In the second installment of Alex Yeo’s interview with Chan See Meng, there are refreshing discussions of what is and what is not real in martial arts. He also comments again on his experience with Dong Yingjie and his son, Dong Huling, as well as about training in Aikido and Kendo with Japanese masters.
Chan says that the most basic principles are also the most advanced. “If you can’t even understand them and you don’t follow them, then all will be lost and wasted.” He adds: “At the same time if you tell me some principle that is very difficult, very complicated, then I’d ask if this is true, if this is genuine.”
He said he knew someone who said he had learned over 40 forms. But Chan questions whether learning a lot of forms is useful if there is no mastery of the forms.
He tells of his learning Japanese sword as a new student and having to practice a cutting technique 100 times. “The next day I couldn’t even lift up my hands, it was so painful! It’s true. I couldn’t even lift up my hand. How many students will train like this today?” Yet he says that is the secret of mastery.
This is an indelible truth. However, for people who do Tai Chi for health or recreation, that level of intensity is not necessary.
But even for health and recreation consistent practice is necessary to get benefits. Once-a-week practice will provide once-a-week benefits. More practice provides more benefits because it also provides the opportunity to improve practice.
Also in this issue is the first in a series of articles about push hands.
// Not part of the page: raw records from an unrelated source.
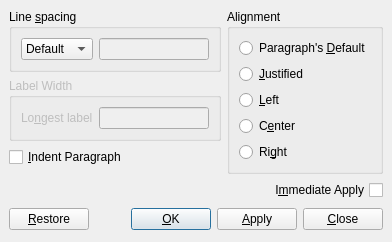
This is src/frontends/qt4/ui/ParagraphUi.ui in cburschka/lyx as Qt 5 draws it before an edit. The edited form follows.
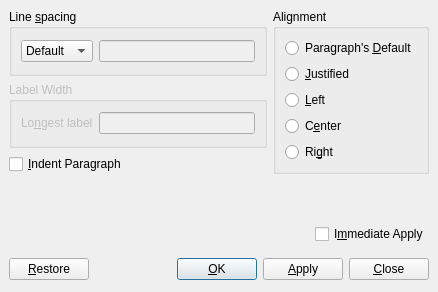
This is the edited form.

```diff
--- a/src/frontends/qt4/ui/ParagraphUi.ui
+++ b/src/frontends/qt4/ui/ParagraphUi.ui
@@ -5,8 +5,8 @@
    <rect>
     <x>0</x>
     <y>0</y>
-    <width>375</width>
-    <height>241</height>
+    <width>438</width>
+    <height>292</height>
    </rect>
   </property>
   <property name="focusPolicy" >
@@ -22,15 +22,15 @@
    <property name="spacing" >
     <number>6</number>
    </property>
-   <item rowspan="2" row="3" column="0" >
+   <item row="4" column="0" colspan="2" >
     <spacer>
      <property name="orientation" >
       <enum>Qt::Horizontal</enum>
      </property>
      <property name="sizeHint" >
       <size>
-       <width>231</width>
-       <height>20</height>
+       <width>281</width>
+       <height>31</height>
       </size>
      </property>
     </spacer>
@@ -38,13 +38,171 @@
    <item row="4" column="2" >
     <widget class="QCheckBox" name="synchronizedViewCB" >
      <property name="layoutDirection" >
-      <enum>Qt::RightToLeft</enum>
+      <enum>Qt::LeftToRight</enum>
      </property>
      <property name="text" >
       <string>I&amp;mmediate Apply</string>
      </property>
     </widget>
    </item>
+   <item row="1" column="0" >
+    <widget class="QGroupBox" name="labelwidthGB" >
+     <property name="enabled" >
+      <bool>false</bool>
+     </property>
+     <property name="title" >
+      <string>Label Width</string>
+     </property>
+     <property name="flat" >
+      <bool>true</bool>
+     </property>
+     <layout class="QGridLayout" >
+      <property name="margin" >
+       <number>9</number>
+      </property>
+      <property name="spacing" >
+       <number>6</number>
+      </property>
+      <item row="0" column="0" >
+       <widget class="QLabel" name="TextLabel2" >
+        <property name="toolTip" >
+         <string>This text defines the width of the paragraph label</string>
+        </property>
+        <property name="text" >
+         <string>Lo&amp;ngest label</string>
+        </property>
+        <property name="buddy" >
+         <cstring>labelWidth</cstring>
+        </property>
+       </widget>
+      </item>
+      <item row="0" column="1" >
+       <widget class="QLineEdit" name="labelWidth" >
+        <property name="toolTip" >
+         <string>This text defines the width of the paragraph label</string>
+        </property>
+       </widget>
+      </item>
+     </layout>
+    </widget>
+   </item>
+   <item row="0" column="0" >
+    <widget class="QGroupBox" name="groupBox" >
+     <property name="title" >
+      <string>Line &amp;spacing</string>
+     </property>
+     <property name="flat" >
+      <bool>true</bool>
+     </property>
+     <layout class="QGridLayout" >
+      <property name="margin" >
+       <number>9</number>
+      </property>
+      <property name="spacing" >
+       <number>6</number>
+      </property>
+      <item row="0" column="1" >
+       <widget class="QLineEdit" name="linespacingValue" >
+        <property name="enabled" >
+         <bool>false</bool>
+        </property>
+       </widget>
+      </item>
+      <item row="0" column="0" >
+       <widget class="QComboBox" name="linespacing" >
+        <item>
+         <property name="text" >
+          <string>Default</string>
+         </property>
+        </item>
+        <item>
+         <property name="text" >
+          <string>Single</string>
+         </property>
+        </item>
+        <item>
+         <property name="text" >
+          <string>1.5</string>
+         </property>
+        </item>
+        <item>
+         <property name="text" >
+          <string>Double</string>
+         </property>
+        </item>
+        <item>
+         <property name="text" >
+          <string>Custom</string>
+         </property>
+        </item>
+       </widget>
+      </item>
+     </layout>
+    </widget>
+   </item>
+   <item row="2" column="0" >
+    <widget class="QCheckBox" name="indentCB" >
+     <property name="text" >
+      <string>&amp;Indent Paragraph</string>
+     </property>
+    </widget>
+   </item>
+   <item rowspan="3" row="0" column="1" colspan="2" >
+    <widget class="QGroupBox" name="aligmentGB" >
+     <property name="title" >
+      <string>Alignment</string>
+     </property>
+     <property name="flat" >
+      <bool>true</bool>
+     </property>
+     <layout class="QGridLayout" >
+      <property name="margin" >
+       <number>9</number>
+      </property>
+      <property name="spacing" >
+       <number>6</number>
+      </property>
+      <item row="1" column="0" >
+       <widget class="QRadioButton" name="alignJustRB" >
+        <property name="text" >
+         <string>&amp;Justified</string>
+        </property>
+       </widget>
+      </item>
+      <item row="2" column="0" >
+       <widget class="QRadioButton" name="alignLeftRB" >
+        <property name="text" >
+         <string>&amp;Left</string>
+        </property>
+       </widget>
+      </item>
+      <item row="3" column="0" >
+       <widget class="QRadioButton" name="alignCenterRB" >
+        <property name="text" >
+         <string>C&amp;enter</string>
+        </property>
+       </widget>
+      </item>
+      <item row="4" column="0" >
+       <widget class="QRadioButton" name="alignRightRB" >
+        <property name="text" >
+         <string>Ri&amp;ght</string>
+        </property>
+       </widget>
+      </item>
+      <item row="0" column="0" >
+       <widget class="QRadioButton" name="alignDefaultRB" >
+        <property name="toolTip" >
+         <string>Use the default alignment for this paragraph, whatever it is.</string>
+        </property>
+        <property name="text" >
+         <string>Paragraph's &amp;Default</string>
+        </property>
+       </widget>
+      </item>
+     </layout>
+    </widget>
+   </item>
    <item row="5" column="0" colspan="3" >
     <layout class="QHBoxLayout" >
      <property name="margin" >
@@ -108,163 +266,18 @@
      </item>
     </layout>
    </item>
-   <item rowspan="4" row="0" column="1" colspan="2" >
-    <widget class="QGroupBox" name="aligmentGB" >
-     <property name="title" >
-      <string>Alignment</string>
+   <item row="3" column="0" colspan="3" >
+    <spacer>
+     <property name="orientation" >
+      <enum>Qt::Vertical</enum>
      </property>
-     <property name="flat" >
-      <bool>true</bool>
+     <property name="sizeHint" >
+      <size>
+       <width>351</width>
+       <height>16</height>
+      </size>
      </property>
-     <layout class="QGridLayout" >
-      <property name="margin" >
-       <number>9</number>
-      </property>
-      <property name="spacing" >
-       <number>6</number>
-      </property>
-      <item row="0" column="0" >
-       <widget class="QRadioButton" name="alignDefaultRB" >
-        <property name="toolTip" >
-         <string>Use the default alignment for this paragraph, whatever it is.</string>
-        </property>
-        <property name="text" >
-         <string>Paragraph's &amp;Default</string>
-        </property>
-       </widget>
-      </item>
-      <item row="4" column="0" >
-       <widget class="QRadioButton" name="alignRightRB" >
-        <property name="text" >
-         <string>Ri&amp;ght</string>
-        </property>
-       </widget>
-      </item>
-      <item row="3" column="0" >
-       <widget class="QRadioButton" name="alignCenterRB" >
-        <property name="text" >
-         <string>C&amp;enter</string>
-        </property>
-       </widget>
-      </item>
-      <item row="2" column="0" >
-       <widget class="QRadioButton" name="alignLeftRB" >
-        <property name="text" >
-         <string>&amp;Left</string>
-        </property>
-       </widget>
-      </item>
-      <item row="1" column="0" >
-       <widget class="QRadioButton" name="alignJustRB" >
-        <property name="text" >
-         <string>&amp;Justified</string>
-        </property>
-       </widget>
-      </item>
-     </layout>
-    </widget>
-   </item>
-   <item row="2" column="0" >
-    <widget class="QCheckBox" name="indentCB" >
-     <property name="text" >
-      <string>&amp;Indent Paragraph</string>
-     </property>
-    </widget>
-   </item>
-   <item row="1" column="0" >
-    <widget class="QGroupBox" name="labelwidthGB" >
-     <property name="enabled" >
-      <bool>false</bool>
-     </property>
-     <property name="title" >
-      <string>Label Width</string>
-     </property>
-     <property name="flat" >
-      <bool>true</bool>
-     </property>
-     <layout class="QGridLayout" >
-      <property name="margin" >
-       <number>9</number>
-      </property>
-      <property name="spacing" >
-       <number>6</number>
-      </property>
-      <item row="0" column="1" >
-       <widget class="QLineEdit" name="labelWidth" >
-        <property name="toolTip" >
-         <string>This text defines the width of the paragraph label</string>
-        </property>
-       </widget>
-      </item>
-      <item row="0" column="0" >
-       <widget class="QLabel" name="TextLabel2" >
-        <property name="toolTip" >
-         <string>This text defines the width of the paragraph label</string>
-        </property>
-        <property name="text" >
-         <string>Lo&amp;ngest label</string>
-        </property>
-        <property name="buddy" >
-         <cstring>labelWidth</cstring>
-        </property>
-       </widget>
-      </item>
-     </layout>
-    </widget>
-   </item>
-   <item row="0" column="0" >
-    <widget class="QGroupBox" name="groupBox" >
-     <property name="title" >
-      <string>Line &amp;spacing</string>
-     </property>
-     <property name="flat" >
-      <bool>true</bool>
-     </property>
-     <layout class="QGridLayout" >
-      <property name="margin" >
-       <number>9</number>
-      </property>
-      <property name="spacing" >
-       <number>6</number>
-      </property>
-      <item row="0" column="1" >
-       <widget class="QLineEdit" name="linespacingValue" >
-        <property name="enabled" >
-         <bool>false</bool>
-        </property>
-       </widget>
-      </item>
-      <item row="0" column="0" >
-       <widget class="QComboBox" name="linespacing" >
-        <item>
-         <property name="text" >
-          <string>Default</string>
-         </property>
-        </item>
-        <item>
-         <property name="text" >
-          <string>Single</string>
-         </property>
-        </item>
-        <item>
-         <property name="text" >
-          <string>1.5</string>
-         </property>
-        </item>
-        <item>
-         <property name="text" >
-          <string>Double</string>
-         </property>
-        </item>
-        <item>
-         <property name="text" >
-          <string>Custom</string>
-         </property>
-        </item>
-       </widget>
-      </item>
-     </layout>
-    </widget>
+    </spacer>
    </item>
   </layout>
  </widget>
```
Zhou Lishang interviews Li Lian, who studied with Wu Tunan, a famous master who died at age 105 in 1989. Wu Tunan was a scholar and a gifted practitioner who studied the Wu and Yang styles.
We have had a number of articles about Wu Tunan, who was very sickly as a child but attained high levels of skill.
The article gives a number of interesting perspectives about push hands as well as explaining attacking techniques.
Li Lian makes the point that practice of the form and push hands go hand in hand. Practicing only push hands is self-limiting since practice of the form is essential to develop the ability to listen to your own energy and understand your own energy. He says that understanding yourself (your own energy) is essential to understanding others.
He describes a tendency in China that is present in the U.S. and elsewhere involving people who just want to push hands and win.
The article and the ones to follow it are based on a newly written book by Li Lian on push hands.
The Tai Chi classics are practical guides to practice but they can be hard to understand. One of the more difficult concepts is that of doubleweight.
Many people have explained this concept in different ways. In this issue, Anthony N. J. Ho of Irvine, CA, a Wu stylist from Shanghai, presents his understanding.
Born in Shanghai in 1937, he studied many styles of external Gong Fu and Yang style Tai Chi early on. But even after years of Gong Fu, he still felt he didn’t know what the body weight center was or how to find that.
Turning to Tai Chi, he studied with some famous teachers and finally met his last and most important teacher, Pei Zu Yin of Shanghai, who taught the Wu style. He studied with him in the 1960s and 1970s.
In 1979 Ho immigrated to the United States and has taught here since then as well as in Taiwan and Shanghai.
Part of the problem with being doubleweighted is that people like to feel their own strength doing Tai Chi and just about anything. This leads to people standing flatfooted and being inflexible and unable to turn their waist.
This violates the principle of distinguishing between yin and yang, open and close, substantial and insubstantial, etc.
William C. C. Chen, a student of Cheng Man-ch’ing and a well-known teacher in the U.S. and internationally since the 1960’s, has an article on the three nails.
It is from a new book of his to be published early this year. In the article he describes how his understanding of the three nails has evolved and their importance for rooting.
Richard Druitt lives on a river by the Caribbean National Forest in Puerto Rico, where he is building a Tai Chi studio. Originally from Britain, he began practicing Tai Chi in London in 1983 and worked with Irish teacher John Kells.
He went on to train as an acupuncturist and practitioner of Chinese medicine in Dublin, Ireland and Nanjing, China.
He has lived in Puerto Rico since 1990 and has been studying Chen style since 1995. He is a disciple of Humberto Pomales, who is a disciple of Joseph Chen.
Flavio Daniele of Bologna, Italy, has written a number of articles before and is a student of George Xu. In addition to Xingyi, he teaches Chen and Yang style and is the author of a number of books.
Eo Omwake of Oxford, PA., is a veteran practitioner who has written a number of articles for the magazine. He has also produced instructional videos about Tai Chi.
In this issue there is a Question and Answer article by Jiang Jian-ye describing the benefits of curling up the tongue to touch the hard palate. He describes the benefits, which he says include improving one’s balance.
This is also a technique often used in Buddhist and Taoist meditation.
I believe it was Yang Cheng-fu who said that touching the upper palate with the tongue when doing the form helps to improve the flow of saliva and generating that saliva is one measure of a good practice session.•